» BRIEF: List all the lines in these records that hold "function".
··· DATA FOR ANALYSIS
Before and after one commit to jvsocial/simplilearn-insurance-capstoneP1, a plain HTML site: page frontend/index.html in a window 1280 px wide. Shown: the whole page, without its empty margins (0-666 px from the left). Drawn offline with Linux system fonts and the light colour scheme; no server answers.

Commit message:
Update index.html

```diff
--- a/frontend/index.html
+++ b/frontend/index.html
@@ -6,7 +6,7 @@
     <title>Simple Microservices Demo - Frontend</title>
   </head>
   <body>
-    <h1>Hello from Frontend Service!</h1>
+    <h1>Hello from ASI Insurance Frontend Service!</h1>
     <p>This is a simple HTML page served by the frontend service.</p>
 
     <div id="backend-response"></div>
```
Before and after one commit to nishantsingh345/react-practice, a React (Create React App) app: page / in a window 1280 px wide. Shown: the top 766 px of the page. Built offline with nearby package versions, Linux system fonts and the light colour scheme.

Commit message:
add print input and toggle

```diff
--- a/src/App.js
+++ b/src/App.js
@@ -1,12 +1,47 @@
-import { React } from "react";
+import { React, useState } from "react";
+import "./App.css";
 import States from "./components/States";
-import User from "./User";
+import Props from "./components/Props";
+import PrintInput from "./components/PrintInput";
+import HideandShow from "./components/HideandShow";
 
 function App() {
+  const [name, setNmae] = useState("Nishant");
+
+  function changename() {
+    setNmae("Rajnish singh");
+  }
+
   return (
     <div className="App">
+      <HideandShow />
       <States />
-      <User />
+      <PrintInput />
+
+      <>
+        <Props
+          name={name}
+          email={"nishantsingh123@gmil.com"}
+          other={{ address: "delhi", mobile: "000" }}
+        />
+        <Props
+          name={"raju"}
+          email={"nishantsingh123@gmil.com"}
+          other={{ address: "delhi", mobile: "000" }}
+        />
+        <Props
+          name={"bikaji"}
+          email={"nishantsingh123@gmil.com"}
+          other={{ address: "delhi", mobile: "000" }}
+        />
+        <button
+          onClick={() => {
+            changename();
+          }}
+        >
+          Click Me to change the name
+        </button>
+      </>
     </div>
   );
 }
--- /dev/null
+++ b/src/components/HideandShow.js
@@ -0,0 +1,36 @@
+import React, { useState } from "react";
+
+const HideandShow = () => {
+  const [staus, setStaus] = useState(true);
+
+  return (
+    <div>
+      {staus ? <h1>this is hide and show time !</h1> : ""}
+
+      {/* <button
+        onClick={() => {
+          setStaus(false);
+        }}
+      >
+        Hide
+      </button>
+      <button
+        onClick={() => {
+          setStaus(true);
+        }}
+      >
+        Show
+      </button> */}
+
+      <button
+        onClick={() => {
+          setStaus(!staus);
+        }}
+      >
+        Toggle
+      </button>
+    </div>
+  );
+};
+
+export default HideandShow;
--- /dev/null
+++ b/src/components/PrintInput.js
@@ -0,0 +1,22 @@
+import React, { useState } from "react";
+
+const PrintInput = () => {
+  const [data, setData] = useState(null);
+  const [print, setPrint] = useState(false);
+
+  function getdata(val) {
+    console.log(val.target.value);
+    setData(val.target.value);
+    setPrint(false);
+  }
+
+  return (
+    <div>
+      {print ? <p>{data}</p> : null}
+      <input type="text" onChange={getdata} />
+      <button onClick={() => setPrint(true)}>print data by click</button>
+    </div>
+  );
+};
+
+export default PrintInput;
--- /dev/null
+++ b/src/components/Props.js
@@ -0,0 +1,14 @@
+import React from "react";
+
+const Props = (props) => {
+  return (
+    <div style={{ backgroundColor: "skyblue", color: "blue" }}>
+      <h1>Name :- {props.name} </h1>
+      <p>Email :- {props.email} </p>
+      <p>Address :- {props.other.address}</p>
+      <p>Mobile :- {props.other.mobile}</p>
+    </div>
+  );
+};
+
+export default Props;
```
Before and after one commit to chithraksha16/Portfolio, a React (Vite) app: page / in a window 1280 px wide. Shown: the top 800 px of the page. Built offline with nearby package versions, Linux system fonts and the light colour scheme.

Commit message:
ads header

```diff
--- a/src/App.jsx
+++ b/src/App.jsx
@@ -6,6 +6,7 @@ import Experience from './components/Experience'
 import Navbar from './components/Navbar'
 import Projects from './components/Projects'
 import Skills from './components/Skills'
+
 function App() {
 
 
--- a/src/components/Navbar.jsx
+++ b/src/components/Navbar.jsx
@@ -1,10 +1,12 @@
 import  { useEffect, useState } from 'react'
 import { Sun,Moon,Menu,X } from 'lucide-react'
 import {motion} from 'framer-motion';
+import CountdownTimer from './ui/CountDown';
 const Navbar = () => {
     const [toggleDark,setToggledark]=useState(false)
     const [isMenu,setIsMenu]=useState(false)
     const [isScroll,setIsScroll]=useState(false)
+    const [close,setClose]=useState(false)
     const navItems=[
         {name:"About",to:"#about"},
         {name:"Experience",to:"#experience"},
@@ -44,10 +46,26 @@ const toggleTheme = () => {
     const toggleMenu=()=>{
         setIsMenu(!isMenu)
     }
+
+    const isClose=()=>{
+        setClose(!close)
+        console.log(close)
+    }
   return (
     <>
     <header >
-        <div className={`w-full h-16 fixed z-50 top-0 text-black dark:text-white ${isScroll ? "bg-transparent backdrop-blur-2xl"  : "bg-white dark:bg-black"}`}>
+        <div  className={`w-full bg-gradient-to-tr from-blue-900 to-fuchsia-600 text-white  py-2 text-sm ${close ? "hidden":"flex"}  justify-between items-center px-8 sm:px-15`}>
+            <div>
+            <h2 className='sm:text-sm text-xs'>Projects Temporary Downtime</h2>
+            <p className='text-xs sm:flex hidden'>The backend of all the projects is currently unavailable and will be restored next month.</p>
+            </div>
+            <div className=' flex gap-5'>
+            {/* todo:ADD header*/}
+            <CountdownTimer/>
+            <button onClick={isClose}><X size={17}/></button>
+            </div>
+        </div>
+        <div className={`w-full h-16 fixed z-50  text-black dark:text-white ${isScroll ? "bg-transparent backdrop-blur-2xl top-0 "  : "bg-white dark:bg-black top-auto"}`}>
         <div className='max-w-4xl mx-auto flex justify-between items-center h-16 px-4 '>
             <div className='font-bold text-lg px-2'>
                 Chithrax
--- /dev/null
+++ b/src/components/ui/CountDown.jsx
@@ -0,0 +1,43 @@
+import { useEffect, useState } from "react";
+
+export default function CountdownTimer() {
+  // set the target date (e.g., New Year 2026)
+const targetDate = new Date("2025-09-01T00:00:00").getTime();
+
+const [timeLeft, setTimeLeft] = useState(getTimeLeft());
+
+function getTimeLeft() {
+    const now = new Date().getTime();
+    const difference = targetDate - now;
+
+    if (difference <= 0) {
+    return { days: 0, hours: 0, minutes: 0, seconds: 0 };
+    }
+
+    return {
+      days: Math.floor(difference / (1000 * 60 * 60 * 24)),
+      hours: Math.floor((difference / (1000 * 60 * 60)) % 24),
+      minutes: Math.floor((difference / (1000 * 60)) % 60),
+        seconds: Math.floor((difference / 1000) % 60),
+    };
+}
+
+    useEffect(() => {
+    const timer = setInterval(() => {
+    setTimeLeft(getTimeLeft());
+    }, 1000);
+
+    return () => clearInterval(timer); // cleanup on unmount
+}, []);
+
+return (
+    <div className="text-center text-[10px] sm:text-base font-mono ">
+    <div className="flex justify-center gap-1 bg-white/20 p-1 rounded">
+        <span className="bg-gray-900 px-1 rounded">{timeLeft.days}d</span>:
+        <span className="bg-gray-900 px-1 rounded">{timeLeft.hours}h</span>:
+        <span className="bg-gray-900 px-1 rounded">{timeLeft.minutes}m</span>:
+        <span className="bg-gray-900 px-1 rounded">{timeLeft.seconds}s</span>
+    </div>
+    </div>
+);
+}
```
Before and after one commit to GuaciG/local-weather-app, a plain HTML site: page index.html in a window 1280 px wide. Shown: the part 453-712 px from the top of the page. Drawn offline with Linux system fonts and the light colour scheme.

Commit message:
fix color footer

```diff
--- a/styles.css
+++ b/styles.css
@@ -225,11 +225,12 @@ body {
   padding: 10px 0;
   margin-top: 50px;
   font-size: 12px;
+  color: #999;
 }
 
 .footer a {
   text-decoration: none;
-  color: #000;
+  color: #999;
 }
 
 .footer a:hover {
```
······
» WRITTEN RESPONSE:
 function App() {
+  function changename() {
+  function getdata(val) {
 function App() {
+export default function CountdownTimer() {
+function getTimeLeft() {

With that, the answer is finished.